What to produce: Copy out each line of the data below in which the string "import" appears.

Web page revision data:
****************************************
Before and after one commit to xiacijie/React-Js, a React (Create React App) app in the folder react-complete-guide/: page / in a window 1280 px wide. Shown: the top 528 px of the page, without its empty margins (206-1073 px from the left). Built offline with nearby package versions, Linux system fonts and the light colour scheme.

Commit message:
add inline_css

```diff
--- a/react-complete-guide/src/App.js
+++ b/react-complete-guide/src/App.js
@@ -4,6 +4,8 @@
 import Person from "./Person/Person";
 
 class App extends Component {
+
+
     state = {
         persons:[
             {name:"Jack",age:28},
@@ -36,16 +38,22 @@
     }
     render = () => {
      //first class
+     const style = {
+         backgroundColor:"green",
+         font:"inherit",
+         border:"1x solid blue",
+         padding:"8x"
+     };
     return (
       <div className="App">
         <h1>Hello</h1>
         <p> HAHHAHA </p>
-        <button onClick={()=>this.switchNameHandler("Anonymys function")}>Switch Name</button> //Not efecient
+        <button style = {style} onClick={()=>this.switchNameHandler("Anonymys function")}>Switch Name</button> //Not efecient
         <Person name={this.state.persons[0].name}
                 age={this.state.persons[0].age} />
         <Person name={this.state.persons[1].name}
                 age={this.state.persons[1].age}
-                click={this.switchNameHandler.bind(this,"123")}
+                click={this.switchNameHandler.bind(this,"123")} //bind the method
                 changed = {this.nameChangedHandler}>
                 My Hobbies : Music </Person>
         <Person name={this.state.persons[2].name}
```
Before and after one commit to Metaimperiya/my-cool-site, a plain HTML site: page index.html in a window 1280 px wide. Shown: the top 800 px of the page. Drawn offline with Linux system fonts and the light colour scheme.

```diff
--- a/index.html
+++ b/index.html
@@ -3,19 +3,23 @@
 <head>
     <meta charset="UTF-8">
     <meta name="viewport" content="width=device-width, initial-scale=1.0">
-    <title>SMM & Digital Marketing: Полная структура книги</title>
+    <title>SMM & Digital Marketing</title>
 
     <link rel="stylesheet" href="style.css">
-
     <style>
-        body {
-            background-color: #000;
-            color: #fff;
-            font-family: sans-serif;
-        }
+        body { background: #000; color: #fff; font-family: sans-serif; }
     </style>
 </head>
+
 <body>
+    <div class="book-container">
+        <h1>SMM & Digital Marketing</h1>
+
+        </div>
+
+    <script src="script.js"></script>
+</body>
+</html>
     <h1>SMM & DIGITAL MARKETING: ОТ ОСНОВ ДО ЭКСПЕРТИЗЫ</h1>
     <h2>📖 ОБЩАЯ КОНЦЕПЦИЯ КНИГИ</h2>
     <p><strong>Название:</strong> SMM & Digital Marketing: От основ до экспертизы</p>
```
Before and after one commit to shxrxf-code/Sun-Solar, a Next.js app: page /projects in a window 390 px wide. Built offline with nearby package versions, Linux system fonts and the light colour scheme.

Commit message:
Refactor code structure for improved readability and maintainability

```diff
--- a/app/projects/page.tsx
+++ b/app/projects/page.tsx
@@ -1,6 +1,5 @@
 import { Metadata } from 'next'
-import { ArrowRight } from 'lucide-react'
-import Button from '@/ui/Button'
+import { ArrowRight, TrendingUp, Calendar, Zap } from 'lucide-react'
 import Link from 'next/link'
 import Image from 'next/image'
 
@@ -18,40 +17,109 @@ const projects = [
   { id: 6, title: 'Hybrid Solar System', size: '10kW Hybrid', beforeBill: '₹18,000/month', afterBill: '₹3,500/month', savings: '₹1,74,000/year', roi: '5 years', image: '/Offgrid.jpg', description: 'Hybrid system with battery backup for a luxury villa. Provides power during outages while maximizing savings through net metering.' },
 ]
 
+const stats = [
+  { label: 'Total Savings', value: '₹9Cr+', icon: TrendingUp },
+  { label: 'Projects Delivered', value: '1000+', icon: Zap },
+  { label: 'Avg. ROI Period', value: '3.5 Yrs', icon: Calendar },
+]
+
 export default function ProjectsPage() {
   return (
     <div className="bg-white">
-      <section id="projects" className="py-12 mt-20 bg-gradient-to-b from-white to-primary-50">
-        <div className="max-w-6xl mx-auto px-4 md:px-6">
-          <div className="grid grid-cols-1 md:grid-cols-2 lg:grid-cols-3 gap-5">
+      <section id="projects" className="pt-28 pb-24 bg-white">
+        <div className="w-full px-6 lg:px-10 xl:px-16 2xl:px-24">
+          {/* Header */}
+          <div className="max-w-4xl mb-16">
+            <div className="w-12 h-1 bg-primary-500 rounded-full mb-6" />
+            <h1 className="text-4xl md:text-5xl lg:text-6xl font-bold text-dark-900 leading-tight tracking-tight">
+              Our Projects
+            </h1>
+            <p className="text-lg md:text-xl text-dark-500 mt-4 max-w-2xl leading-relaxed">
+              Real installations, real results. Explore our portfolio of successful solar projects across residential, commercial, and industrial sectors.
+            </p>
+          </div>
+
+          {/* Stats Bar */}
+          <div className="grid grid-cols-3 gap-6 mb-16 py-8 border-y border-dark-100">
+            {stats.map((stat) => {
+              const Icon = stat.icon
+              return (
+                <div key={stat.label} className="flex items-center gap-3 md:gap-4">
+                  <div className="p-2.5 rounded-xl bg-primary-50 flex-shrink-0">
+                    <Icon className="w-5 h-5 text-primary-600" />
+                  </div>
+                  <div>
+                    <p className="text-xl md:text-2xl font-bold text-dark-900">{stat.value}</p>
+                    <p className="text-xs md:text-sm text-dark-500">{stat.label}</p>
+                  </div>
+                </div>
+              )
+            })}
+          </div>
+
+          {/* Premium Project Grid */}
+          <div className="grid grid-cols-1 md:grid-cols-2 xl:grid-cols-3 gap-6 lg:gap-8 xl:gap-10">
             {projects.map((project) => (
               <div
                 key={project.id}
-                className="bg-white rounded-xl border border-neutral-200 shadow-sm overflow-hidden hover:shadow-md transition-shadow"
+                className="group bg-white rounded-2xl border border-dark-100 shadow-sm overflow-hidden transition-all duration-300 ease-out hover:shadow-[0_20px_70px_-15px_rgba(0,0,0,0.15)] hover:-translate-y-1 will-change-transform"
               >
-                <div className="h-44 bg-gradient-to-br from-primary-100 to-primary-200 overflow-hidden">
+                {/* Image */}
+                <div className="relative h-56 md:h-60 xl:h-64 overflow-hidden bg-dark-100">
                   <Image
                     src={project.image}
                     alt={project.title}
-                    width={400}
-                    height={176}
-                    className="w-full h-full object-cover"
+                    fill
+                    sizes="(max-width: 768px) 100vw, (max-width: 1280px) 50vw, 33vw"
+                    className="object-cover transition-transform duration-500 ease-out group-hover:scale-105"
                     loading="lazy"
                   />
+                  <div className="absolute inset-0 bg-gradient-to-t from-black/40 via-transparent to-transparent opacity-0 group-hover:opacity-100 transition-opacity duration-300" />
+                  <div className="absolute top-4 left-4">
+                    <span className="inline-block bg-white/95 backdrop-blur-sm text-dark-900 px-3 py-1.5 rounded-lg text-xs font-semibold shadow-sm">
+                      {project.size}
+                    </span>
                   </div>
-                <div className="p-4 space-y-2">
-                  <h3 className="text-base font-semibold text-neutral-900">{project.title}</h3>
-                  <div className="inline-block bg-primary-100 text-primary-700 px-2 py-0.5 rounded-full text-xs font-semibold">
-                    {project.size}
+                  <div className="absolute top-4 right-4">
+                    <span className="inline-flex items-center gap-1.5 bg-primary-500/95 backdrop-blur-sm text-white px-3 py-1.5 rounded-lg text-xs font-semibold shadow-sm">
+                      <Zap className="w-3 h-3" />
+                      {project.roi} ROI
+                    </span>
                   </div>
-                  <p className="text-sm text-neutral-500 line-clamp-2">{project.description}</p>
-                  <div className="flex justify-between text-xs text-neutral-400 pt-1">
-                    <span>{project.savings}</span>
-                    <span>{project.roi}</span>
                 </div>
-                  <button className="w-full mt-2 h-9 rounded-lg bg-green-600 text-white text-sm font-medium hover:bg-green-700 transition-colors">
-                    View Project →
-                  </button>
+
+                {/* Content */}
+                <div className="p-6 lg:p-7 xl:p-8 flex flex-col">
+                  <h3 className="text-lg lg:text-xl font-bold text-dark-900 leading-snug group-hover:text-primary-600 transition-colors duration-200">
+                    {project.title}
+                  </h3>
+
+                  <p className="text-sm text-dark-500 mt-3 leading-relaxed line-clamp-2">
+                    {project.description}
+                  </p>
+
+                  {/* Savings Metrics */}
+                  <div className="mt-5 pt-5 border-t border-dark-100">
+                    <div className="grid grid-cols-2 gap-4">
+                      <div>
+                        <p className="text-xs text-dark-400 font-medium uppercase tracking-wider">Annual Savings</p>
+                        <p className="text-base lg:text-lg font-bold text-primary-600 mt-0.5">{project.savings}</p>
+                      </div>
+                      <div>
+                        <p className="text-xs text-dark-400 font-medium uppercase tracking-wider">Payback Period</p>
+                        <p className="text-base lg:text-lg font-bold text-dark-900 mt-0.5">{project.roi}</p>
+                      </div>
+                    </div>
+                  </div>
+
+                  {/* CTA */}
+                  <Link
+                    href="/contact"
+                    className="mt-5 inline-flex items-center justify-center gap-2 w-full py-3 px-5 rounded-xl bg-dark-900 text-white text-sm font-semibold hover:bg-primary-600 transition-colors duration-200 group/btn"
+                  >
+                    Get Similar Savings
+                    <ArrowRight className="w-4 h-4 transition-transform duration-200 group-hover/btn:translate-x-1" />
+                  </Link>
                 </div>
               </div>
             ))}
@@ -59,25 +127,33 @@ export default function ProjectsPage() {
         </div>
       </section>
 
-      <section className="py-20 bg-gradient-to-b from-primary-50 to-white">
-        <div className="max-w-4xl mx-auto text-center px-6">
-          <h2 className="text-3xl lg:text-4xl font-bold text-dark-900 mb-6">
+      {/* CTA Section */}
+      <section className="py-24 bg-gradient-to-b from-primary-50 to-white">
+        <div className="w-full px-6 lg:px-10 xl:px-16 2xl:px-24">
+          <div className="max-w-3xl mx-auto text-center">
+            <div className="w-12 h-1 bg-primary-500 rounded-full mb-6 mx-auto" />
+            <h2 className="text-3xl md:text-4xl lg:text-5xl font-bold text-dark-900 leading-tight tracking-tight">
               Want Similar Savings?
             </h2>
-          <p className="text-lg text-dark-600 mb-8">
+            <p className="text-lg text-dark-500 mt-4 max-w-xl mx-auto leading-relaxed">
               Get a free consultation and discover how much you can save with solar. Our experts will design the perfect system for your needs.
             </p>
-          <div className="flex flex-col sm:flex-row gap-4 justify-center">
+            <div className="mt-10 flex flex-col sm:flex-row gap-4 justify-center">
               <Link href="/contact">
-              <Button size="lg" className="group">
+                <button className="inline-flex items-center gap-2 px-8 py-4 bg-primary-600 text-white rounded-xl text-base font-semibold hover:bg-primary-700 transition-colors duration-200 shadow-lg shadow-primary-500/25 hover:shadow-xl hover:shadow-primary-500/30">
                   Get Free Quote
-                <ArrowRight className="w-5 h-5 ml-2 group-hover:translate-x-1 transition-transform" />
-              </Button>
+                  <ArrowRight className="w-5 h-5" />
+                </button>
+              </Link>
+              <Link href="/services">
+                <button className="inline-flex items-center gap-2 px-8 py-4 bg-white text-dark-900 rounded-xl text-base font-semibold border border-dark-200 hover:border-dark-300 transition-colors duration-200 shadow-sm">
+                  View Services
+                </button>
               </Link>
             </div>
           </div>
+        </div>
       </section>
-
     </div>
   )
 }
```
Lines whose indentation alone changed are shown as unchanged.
****************************************
Expected answer:
 import Person from "./Person/Person";
 import { Metadata } from 'next'
-import { ArrowRight } from 'lucide-react'
-import Button from '@/ui/Button'
+import { ArrowRight, TrendingUp, Calendar, Zap } from 'lucide-react'
 import Link from 'next/link'
 import Image from 'next/image'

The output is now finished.